Remember, this is a forum, so civil discussion is encouraged. However, please do not sign your posts. Also, keep all posts about the same continuity error under the same bullet point. You can add a new point by typing:

* This is point one.
::This is a counter-argument to point one.
:::This is a counter-argument to the counter-argument above
* This is point two.
::Explanation of point two.
::Further discussion and query of point two.

... and so on. 
  • Various pronunciations of 'Dæmons', 'Dæmos' (and all other permutations) are used throughout the story.
The characters could be unsure of how to pronounce it, or simply make errors in doing so.
  • No explanation is offered for why Bok shares the superstitious credulity of the villagers when it comes to iron and "magic spells" / old Venusian lullabies. Furthermore, if he is so cripplingly frightened of iron-based metals, he ought to be terrified whenever he passes through the church gate (though he opens it with no apparent reluctance in episode 6).
As a gargoyle, he was built to represent the villagers' superstitions, so of course he would beleve in them. As for the gate, it is unknown if it is made of iron, or if it's the combination of iron and the Venusian lullaby - which sounds like a spell or hex - that scares him off.
Likewise as the point of the serial, is that what was mistaken for magic, is really Daemon science, Bok knows he's confronting the one he serves (whose by this point easily wielding that same power, even if he doesn't control it) equal and the doctors lullaby sound no less mystical, than the Master's cults chants. Its entirely possible he didn't want to risk finding out of he was bluffing or not.
  • A signpost next to the heat barrier says: 'Devil's End 1'. However, in episode two, the barrier has a five mile radius, centered on the church.
Signposts usually list distance to the border point of a town. Depending on how large the township of Devil's End is within that border, this would not be an inconsistency.
  • If the "breached" heat barrier is still hot enough to make the Brigadier's swagger stick smoulder so profusely, it ought to have some fairly unpleasant effects on human flesh (but the troops pass through entirely unscathed).
By the time they pass through, the barrier has been overcome in that section.
  • In episode three, the energy exchanger interferes with radio communication, but by episode five it has lost this side effect.
UNIT was working to overcome the communication problem.
  • Why does the Master look so annoyed in Episode One when he hears of the presence of the Doctor? Apart from the fact that his presence was almost inevitable (since UNIT were bound to take an interest in the Devil's End situation, sooner or later), the Master has been trying to kill him all season, and one would think would be pleased to have lured him (albeit inadvertently) into a place where he has several loyal lackeys, a homicidal gargoyle, and an arsenal of psychic powers at his disposal.

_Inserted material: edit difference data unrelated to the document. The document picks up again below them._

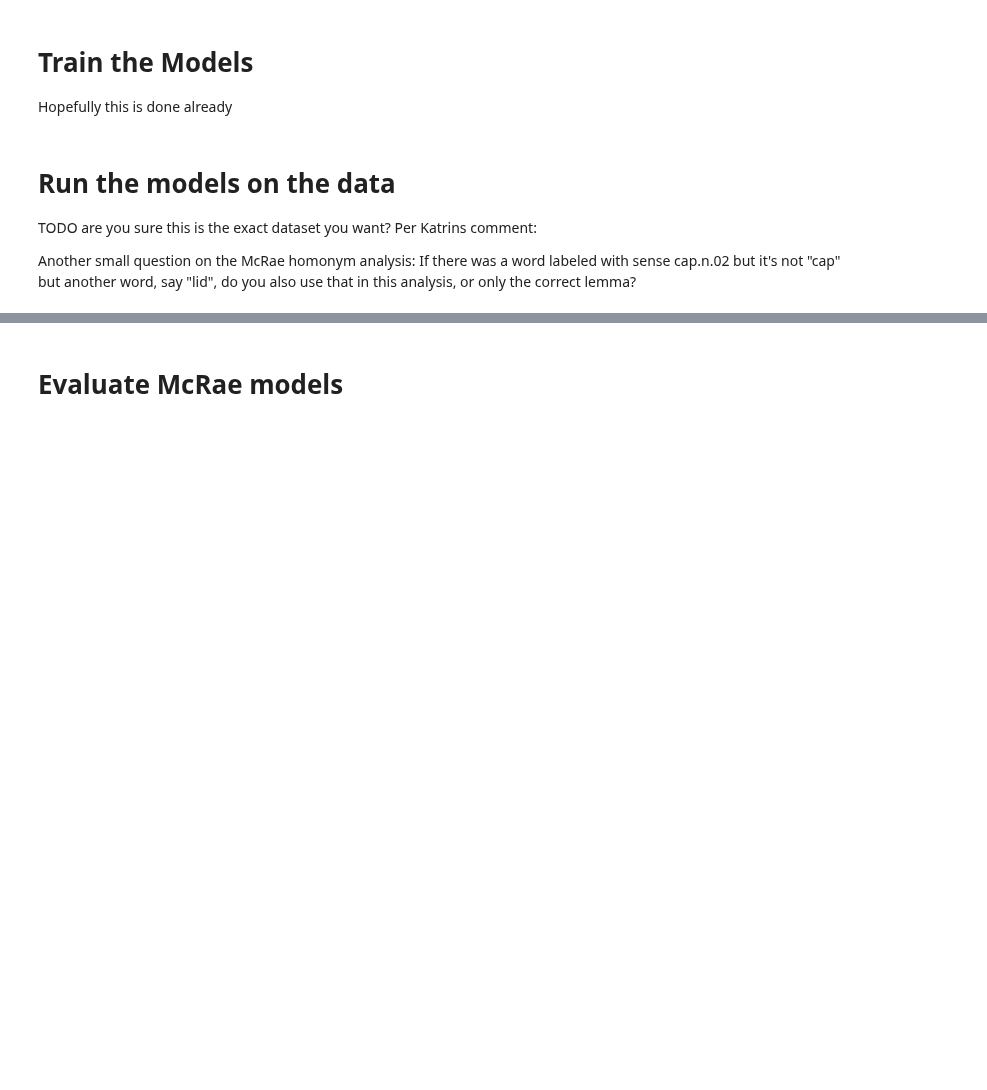
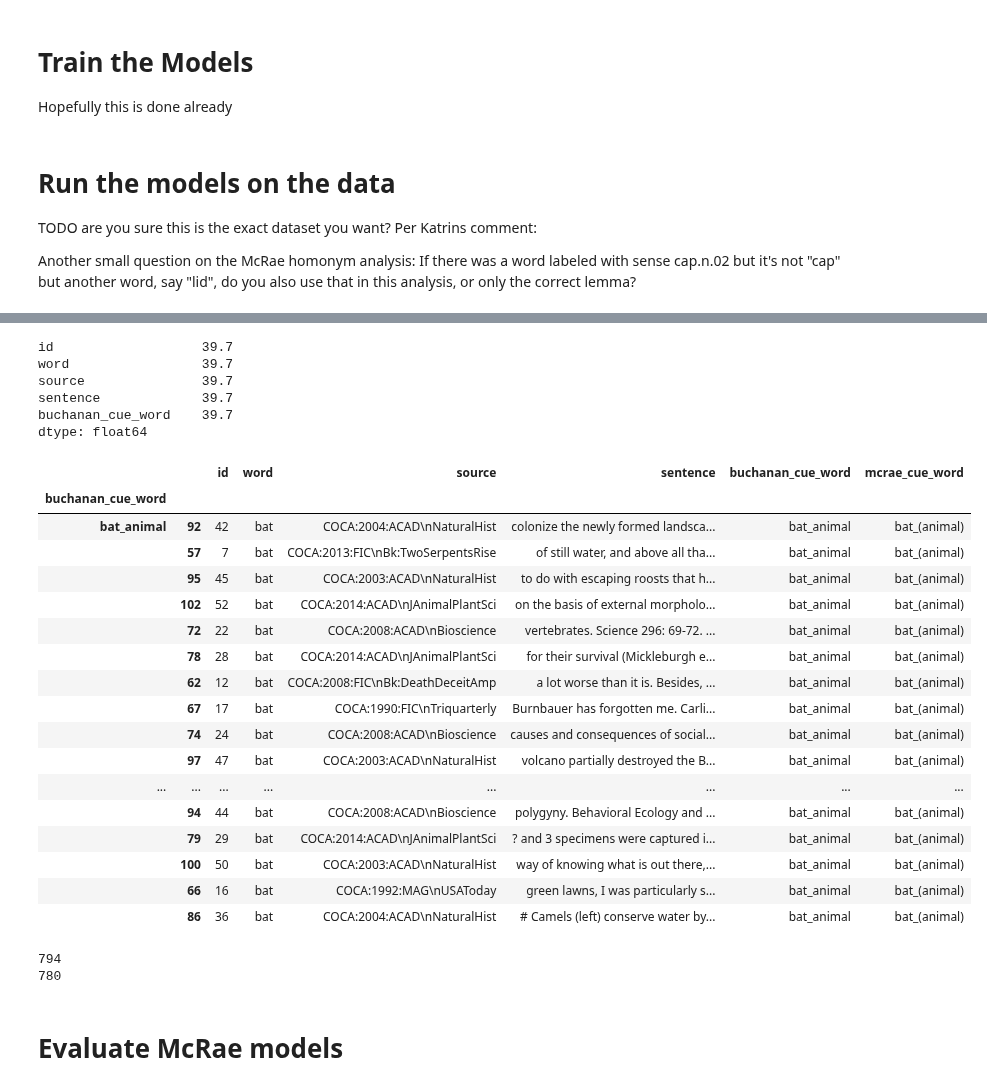
Before and after one commit to gchronis/features_in_context, a Jupyter notebook: notebooks/features_in_context_evaluation_homonymous_mcrae_words_coca_expansion_10_10_22.ipynb, the cells around one changed output, grey strips where cells are left out. Saved outputs shown, nothing was run; the diff lists cells and outputs as text; code cells hidden in the pictures; blank space fills up the shorter version.

```diff
--- a/notebooks/features_in_context_evaluation_homonymous_mcrae_words_coca_expansion_10_10_22.ipynb
+++ b/notebooks/features_in_context_evaluation_homonymous_mcrae_words_coca_expansion_10_10_22.ipynb
@@ -211,3 +246,47 @@ eval_words
+# %%
+print(eval_words.groupby(['mcrae_cue_word']).count().mean(axis=0))
+# %% [output]
+id                   39.7
+word                 39.7
+source               39.7
+sentence             39.7
+buchanan_cue_word    39.7
+dtype: float64
+# %%
+eval_words.head(20)
+# %% [output]
+|  |  | id | word | source | sentence | buchanan_cue_word | mcrae_cue_word |
+| buchanan_cue_word |  |  |  |  |  |  |  |
+| bat_animal | 92 | 42 | bat | COCA:2004:ACAD\nNaturalHist | colonize the newly formed landsca... | bat_animal | bat_(animal) |
+|  | 57 | 7 | bat | COCA:2013:FIC\nBk:TwoSerpentsRise | of still water, and above all tha... | bat_animal | bat_(animal) |
+|  | 95 | 45 | bat | COCA:2003:ACAD\nNaturalHist | to do with escaping roosts that h... | bat_animal | bat_(animal) |
+|  | 102 | 52 | bat | COCA:2014:ACAD\nJAnimalPlantSci | on the basis of external morpholo... | bat_animal | bat_(animal) |
+|  | 72 | 22 | bat | COCA:2008:ACAD\nBioscience | vertebrates. Science 296: 69-72. ... | bat_animal | bat_(animal) |
+|  | 78 | 28 | bat | COCA:2014:ACAD\nJAnimalPlantSci | for their survival (Mickleburgh e... | bat_animal | bat_(animal) |
+|  | 62 | 12 | bat | COCA:2008:FIC\nBk:DeathDeceitAmp | a lot worse than it is. Besides, ... | bat_animal | bat_(animal) |
+|  | 67 | 17 | bat | COCA:1990:FIC\nTriquarterly | Burnbauer has forgotten me. Carli... | bat_animal | bat_(animal) |
+|  | 74 | 24 | bat | COCA:2008:ACAD\nBioscience | causes and consequences of social... | bat_animal | bat_(animal) |
+|  | 97 | 47 | bat | COCA:2003:ACAD\nNaturalHist | volcano partially destroyed the B... | bat_animal | bat_(animal) |
+| ... | ... | ... | ... | ... | ... | ... | ... |
+|  | 94 | 44 | bat | COCA:2008:ACAD\nBioscience | polygyny. Behavioral Ecology and ... | bat_animal | bat_(animal) |
+|  | 79 | 29 | bat | COCA:2014:ACAD\nJAnimalPlantSci | ? and 3 specimens were captured i... | bat_animal | bat_(animal) |
+|  | 100 | 50 | bat | COCA:2003:ACAD\nNaturalHist | way of knowing what is out there,... | bat_animal | bat_(animal) |
+|  | 66 | 16 | bat | COCA:1992:MAG\nUSAToday | green lawns, I was particularly s... | bat_animal | bat_(animal) |
+|  | 86 | 36 | bat | COCA:2004:ACAD\nNaturalHist | # Camels (left) conserve water by... | bat_animal | bat_(animal) |
+# %%
+"""
+no crane_(bird) data for mcrae
+"""
+print(len(eval_words))
+eval_words = eval_words[eval_words['buchanan_cue_word'] != 'crane_animal']
+print(len(eval_words))
+
+# print(len(eval_words))
+# eval_words = eval_words[eval_words['buchanan_cue_word'] != 'tank_army']
+# print(len(eval_words))
+# %% [output]
+794
+780
 # %%
 
 
```
Also changed, not shown: parts of 26 cells of this notebook.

And yet, the Doctor always seems to thwart the Master's plans. Hence, why he was annoyed to find the Doctor was there.
Taking the series continuity as canon, the last encounter between them was particularly acrimonious, the Doctor flat-out rejecting the Master's apparently sincere offer of an alliance (using the doomsday weapon on Uxarieus), denouncing his former friend as a power-crazed homicidal narcissist (accurately), and making it clear that he would always oppose him (causing the Master to very nearly shoot him dead on the spot - an uncharacteristically simple killing, but one that suddenly seemed to be the sensible option). The Master is tiring of the game, and the stakes at Devil's End are too high to take stupid risks on: godlike power and immortality which, as we later learn, is an obsession to the Master, nearing the end of his natural regeneration cycle. He probably hoped that the occult "nonsense" would be of little interest to the Doctor who would thus turn up on the scene only when the heat barrier had been erected, thus held at bay until the Master could make his deal with Azal, then dispose of the Doctor at his leisure. He was very nearly right (until Cpt. Yates let slip the "Devil's End" line which somehow piqued his interest).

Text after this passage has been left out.